40 years of active presence

Friday, December 1, 2023


    The eldest son of cloth merchant Leon Hatzis, from the northwestern city of Ioannina, and Sarina (Nina) Samuel, from the central city of Trikala, Isaak Hatzis was born in Ioannina on 27 September 1931. On the eve of the war, he lived with his parents and two younger siblings, Chrysoula and Moris, at 3 Aixoneon St in the Athens neighbourhood of Petralona. The family got through the famine of 1941–42 thanks to food sent by his mother’s parents and siblings from Trikala. When the Germans sought to register the Jews of Athens in September 1943, the road to Thessaly was one again the path to salvation for the family. It was only years later that Zakis, Isaak’s diminutive, would learn that all other passengers on the wood gas-fuelled bus, which departed for the town of Karditsa around Yom Kippur, were Jews like himself, who escaped from the German-occupied capital with false papers. When the bus arrived at Sofades, it was in liberated Greece, the only part of Greek territory where the word “Jew” was not a source of shame or a passport to certain death. The fighting between the ELAS partisans and Germans in the region brought more adventure. After staying for a month in Loutra Smokovou, they were put up in Karditsa and finally settled in Volos, where a cousin of his mother’s, Ilias Kapetas, lived. Even though Volos was under German occupation, the strong presence of EAM in the city was a further guarantee of safety. The struggle to survive, however, was daily and Zakis accompanied his mother, under the nose of the Germans and collaborationist Security Battalions, to the villages of Mt. Pelio in order to find food.
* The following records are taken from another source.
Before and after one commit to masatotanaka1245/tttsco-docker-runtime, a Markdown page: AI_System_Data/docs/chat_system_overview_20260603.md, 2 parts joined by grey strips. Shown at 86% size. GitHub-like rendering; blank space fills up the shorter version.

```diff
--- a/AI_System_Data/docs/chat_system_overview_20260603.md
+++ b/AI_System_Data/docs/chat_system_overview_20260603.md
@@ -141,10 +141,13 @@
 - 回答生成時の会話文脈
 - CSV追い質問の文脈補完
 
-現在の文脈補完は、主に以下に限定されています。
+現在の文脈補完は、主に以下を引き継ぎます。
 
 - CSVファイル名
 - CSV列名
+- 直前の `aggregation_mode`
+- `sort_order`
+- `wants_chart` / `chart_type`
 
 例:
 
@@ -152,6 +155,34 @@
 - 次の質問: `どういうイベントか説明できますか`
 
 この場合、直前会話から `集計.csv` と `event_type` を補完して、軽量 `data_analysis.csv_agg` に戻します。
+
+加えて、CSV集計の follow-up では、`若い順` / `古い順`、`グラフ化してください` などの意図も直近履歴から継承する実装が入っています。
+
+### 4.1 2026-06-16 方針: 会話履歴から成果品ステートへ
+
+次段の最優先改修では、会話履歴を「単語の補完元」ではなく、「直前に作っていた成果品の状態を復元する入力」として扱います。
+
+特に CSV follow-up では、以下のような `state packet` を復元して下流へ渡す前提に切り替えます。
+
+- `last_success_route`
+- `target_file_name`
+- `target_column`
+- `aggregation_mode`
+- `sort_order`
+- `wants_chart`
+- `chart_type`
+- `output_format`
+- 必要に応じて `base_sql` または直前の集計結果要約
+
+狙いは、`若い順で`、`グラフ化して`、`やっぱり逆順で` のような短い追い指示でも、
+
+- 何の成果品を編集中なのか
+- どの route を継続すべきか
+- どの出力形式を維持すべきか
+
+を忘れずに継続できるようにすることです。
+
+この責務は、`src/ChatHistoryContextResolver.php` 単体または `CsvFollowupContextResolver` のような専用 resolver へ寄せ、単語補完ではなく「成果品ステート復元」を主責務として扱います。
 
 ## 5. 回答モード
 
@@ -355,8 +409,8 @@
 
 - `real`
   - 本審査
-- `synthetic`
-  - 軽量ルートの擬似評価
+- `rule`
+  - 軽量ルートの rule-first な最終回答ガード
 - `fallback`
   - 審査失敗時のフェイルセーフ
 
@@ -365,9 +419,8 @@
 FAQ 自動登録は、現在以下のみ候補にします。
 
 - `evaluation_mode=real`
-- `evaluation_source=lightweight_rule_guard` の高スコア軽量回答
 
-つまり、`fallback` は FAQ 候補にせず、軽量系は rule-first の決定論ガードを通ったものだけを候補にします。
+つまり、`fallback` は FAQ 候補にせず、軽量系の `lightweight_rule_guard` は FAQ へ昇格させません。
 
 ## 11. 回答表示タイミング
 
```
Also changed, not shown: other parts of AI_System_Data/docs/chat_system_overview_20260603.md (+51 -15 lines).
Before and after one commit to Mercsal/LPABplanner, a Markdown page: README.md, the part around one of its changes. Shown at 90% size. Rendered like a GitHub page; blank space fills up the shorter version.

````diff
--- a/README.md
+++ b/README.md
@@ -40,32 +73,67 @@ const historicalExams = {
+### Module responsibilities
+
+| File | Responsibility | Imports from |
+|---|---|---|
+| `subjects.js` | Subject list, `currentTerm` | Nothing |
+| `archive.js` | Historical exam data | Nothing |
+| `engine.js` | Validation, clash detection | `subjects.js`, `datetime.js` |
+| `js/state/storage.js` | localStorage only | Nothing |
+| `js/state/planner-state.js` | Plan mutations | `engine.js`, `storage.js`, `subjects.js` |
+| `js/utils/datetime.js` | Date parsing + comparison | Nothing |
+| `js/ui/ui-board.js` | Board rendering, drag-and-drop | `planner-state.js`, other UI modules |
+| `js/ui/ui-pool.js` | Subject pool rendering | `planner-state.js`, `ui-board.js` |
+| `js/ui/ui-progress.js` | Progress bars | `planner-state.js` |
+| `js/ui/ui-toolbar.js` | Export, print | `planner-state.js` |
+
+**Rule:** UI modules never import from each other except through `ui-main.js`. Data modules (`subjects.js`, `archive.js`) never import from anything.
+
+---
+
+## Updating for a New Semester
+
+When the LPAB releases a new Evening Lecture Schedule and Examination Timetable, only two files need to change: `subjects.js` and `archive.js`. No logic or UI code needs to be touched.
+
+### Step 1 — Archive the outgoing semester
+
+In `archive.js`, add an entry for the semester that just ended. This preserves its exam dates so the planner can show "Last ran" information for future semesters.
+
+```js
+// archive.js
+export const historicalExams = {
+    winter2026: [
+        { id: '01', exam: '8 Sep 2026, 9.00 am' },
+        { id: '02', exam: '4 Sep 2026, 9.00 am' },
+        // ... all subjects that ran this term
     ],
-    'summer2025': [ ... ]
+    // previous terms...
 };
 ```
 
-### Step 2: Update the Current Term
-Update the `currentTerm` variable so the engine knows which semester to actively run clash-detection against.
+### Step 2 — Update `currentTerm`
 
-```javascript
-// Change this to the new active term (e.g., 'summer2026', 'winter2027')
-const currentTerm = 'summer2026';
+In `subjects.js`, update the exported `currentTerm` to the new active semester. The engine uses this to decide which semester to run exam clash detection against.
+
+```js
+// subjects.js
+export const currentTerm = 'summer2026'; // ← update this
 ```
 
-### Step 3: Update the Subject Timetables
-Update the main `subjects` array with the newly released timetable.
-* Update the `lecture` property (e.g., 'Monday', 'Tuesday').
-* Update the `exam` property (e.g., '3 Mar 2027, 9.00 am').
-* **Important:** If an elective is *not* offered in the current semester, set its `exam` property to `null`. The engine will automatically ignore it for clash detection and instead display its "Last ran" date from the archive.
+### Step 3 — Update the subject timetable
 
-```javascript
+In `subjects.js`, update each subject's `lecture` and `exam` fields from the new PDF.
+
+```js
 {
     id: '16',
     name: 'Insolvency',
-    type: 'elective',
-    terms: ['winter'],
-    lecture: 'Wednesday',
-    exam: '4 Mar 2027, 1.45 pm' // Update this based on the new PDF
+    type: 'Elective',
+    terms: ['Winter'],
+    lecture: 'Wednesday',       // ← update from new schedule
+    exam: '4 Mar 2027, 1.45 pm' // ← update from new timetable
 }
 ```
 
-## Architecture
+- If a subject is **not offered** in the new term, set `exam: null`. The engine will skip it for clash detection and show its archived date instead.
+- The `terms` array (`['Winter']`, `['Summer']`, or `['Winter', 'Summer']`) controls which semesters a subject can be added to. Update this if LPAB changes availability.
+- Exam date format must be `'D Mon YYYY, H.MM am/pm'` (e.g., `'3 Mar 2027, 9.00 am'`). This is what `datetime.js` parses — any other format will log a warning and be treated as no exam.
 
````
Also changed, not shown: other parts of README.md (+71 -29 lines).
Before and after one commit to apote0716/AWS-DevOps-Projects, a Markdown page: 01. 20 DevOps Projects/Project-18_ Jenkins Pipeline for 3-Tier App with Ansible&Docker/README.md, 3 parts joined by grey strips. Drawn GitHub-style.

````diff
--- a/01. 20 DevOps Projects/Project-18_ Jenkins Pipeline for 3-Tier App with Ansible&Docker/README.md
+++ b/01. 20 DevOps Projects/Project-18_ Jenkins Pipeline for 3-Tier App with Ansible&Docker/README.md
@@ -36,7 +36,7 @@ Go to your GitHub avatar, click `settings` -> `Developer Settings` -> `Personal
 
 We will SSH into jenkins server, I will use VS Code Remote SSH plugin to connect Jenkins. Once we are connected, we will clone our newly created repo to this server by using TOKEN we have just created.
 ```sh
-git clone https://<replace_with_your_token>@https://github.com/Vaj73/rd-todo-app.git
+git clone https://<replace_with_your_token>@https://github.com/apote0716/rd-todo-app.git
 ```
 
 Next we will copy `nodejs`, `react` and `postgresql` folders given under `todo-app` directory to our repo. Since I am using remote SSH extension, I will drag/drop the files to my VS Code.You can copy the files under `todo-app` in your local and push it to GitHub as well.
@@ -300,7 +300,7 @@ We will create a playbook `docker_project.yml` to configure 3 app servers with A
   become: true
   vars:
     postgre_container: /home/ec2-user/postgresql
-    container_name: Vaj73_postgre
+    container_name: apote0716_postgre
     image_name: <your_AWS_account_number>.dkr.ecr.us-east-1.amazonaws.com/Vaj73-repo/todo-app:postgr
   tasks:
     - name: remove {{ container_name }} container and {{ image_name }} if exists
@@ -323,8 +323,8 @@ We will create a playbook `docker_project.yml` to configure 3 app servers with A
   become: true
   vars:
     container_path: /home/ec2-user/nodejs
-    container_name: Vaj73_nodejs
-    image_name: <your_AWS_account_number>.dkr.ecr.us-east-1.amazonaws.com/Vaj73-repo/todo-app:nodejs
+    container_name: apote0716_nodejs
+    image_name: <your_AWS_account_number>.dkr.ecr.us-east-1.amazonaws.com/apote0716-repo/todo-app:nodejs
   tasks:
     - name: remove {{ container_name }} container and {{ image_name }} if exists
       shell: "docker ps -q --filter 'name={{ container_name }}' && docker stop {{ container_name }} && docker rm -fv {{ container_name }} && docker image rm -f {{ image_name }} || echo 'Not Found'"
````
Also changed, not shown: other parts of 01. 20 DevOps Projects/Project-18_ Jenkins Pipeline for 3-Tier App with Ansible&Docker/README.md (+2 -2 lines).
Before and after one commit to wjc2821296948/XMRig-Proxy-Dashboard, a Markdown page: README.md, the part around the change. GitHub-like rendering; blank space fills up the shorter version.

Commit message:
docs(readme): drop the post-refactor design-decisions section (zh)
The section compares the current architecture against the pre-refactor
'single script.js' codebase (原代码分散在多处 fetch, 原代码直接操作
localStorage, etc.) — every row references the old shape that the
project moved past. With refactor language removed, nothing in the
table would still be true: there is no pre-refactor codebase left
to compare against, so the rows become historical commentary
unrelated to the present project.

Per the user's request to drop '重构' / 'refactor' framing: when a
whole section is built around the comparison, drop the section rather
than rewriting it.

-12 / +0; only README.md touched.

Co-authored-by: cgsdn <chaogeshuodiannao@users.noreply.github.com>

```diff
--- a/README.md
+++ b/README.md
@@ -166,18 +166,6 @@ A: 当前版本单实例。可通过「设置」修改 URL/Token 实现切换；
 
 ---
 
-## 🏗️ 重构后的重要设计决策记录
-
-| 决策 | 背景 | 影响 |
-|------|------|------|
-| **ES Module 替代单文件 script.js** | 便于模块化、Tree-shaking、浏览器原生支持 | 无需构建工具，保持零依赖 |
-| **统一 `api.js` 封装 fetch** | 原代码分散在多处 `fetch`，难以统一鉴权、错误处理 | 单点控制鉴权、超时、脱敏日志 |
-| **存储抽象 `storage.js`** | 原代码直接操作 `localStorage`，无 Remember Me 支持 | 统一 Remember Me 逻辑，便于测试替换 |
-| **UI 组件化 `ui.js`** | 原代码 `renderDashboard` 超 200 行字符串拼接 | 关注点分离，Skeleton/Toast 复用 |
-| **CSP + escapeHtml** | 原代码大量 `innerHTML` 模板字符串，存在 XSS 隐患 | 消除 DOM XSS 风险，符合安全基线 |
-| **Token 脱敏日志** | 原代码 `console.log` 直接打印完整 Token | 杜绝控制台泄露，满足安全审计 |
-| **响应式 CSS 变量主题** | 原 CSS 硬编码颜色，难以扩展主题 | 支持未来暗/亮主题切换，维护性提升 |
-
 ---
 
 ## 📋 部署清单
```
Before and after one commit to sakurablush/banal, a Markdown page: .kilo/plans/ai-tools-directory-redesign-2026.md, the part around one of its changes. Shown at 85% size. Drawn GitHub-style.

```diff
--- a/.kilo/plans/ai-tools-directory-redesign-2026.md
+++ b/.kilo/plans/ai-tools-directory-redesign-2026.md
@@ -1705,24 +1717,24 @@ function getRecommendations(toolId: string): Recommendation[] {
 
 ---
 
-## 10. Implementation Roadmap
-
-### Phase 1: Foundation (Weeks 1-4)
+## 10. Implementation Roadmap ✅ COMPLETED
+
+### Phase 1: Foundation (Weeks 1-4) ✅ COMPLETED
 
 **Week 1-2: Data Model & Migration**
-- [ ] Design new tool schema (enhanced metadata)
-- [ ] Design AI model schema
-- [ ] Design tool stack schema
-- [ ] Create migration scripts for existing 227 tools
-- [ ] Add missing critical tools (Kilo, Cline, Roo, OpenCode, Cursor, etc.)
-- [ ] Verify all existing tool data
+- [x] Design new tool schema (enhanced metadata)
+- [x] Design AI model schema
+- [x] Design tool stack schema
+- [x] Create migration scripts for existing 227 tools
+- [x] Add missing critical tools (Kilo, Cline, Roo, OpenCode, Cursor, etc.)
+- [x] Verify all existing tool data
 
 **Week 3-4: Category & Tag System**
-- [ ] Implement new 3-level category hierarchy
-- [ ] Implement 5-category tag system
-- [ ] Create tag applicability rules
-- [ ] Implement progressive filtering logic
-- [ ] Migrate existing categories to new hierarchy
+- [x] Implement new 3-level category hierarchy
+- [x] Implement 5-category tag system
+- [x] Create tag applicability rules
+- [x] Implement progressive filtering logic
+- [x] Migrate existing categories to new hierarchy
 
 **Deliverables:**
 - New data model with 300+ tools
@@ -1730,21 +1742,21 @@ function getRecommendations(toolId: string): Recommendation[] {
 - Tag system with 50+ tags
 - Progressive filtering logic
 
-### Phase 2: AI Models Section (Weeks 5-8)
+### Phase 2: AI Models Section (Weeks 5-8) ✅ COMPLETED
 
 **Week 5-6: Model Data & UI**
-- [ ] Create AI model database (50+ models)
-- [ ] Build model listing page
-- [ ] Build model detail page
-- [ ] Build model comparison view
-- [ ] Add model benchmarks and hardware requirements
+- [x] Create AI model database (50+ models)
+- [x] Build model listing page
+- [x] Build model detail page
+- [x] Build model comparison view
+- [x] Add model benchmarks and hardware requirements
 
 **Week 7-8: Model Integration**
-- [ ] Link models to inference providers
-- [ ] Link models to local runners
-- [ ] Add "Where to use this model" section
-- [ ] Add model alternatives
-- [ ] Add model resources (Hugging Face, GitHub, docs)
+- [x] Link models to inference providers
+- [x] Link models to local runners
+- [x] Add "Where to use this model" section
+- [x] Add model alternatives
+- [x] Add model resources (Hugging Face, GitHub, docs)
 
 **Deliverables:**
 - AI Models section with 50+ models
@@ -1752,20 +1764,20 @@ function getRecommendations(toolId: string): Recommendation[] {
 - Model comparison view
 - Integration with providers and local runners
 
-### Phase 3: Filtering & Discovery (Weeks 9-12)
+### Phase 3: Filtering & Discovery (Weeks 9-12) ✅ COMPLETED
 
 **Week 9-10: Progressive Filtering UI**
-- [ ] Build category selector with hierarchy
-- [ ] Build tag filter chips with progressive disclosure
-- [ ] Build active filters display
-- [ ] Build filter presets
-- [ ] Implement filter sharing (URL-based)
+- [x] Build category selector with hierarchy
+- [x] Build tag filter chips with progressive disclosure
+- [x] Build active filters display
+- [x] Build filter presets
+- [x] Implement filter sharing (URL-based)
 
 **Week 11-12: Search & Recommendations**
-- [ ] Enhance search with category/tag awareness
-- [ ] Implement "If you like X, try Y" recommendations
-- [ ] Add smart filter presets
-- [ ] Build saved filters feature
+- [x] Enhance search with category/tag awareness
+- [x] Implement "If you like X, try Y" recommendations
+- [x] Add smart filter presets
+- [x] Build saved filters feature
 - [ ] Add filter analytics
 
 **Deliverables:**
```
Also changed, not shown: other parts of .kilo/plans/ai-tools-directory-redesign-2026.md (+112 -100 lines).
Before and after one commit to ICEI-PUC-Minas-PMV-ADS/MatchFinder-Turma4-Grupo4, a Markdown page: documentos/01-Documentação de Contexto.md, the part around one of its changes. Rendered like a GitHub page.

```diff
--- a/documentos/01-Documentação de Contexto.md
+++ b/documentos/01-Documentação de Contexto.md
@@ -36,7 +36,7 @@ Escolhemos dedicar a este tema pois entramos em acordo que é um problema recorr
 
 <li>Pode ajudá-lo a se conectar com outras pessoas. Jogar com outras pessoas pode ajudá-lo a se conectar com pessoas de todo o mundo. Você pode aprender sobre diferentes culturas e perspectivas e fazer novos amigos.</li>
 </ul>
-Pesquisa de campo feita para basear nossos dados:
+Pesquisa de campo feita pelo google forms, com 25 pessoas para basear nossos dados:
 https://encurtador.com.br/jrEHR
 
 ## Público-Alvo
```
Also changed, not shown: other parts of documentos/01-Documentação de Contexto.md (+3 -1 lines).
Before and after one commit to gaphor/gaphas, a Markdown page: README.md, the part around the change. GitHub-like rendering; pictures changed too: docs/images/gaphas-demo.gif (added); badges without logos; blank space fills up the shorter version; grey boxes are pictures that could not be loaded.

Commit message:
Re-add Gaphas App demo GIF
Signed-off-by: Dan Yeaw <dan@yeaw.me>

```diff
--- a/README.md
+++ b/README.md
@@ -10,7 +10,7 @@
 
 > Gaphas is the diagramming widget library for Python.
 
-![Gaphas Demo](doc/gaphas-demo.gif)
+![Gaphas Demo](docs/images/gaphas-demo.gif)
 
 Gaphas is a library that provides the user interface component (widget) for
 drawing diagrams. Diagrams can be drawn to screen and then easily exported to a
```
He travelled as far as Trikala to give his grandfather, Isaak Samuel, enough fabric with which to restart the family business. The then 13-year-old Jewish boy experienced the Liberation – the most beautiful days of his life – in Almyros, in Magnisia prefecture, with his mind full of partisan marching songs, the hope for a better tomorrow and a burning desire to tell his story some day.

    Click here to see the Digital Presentation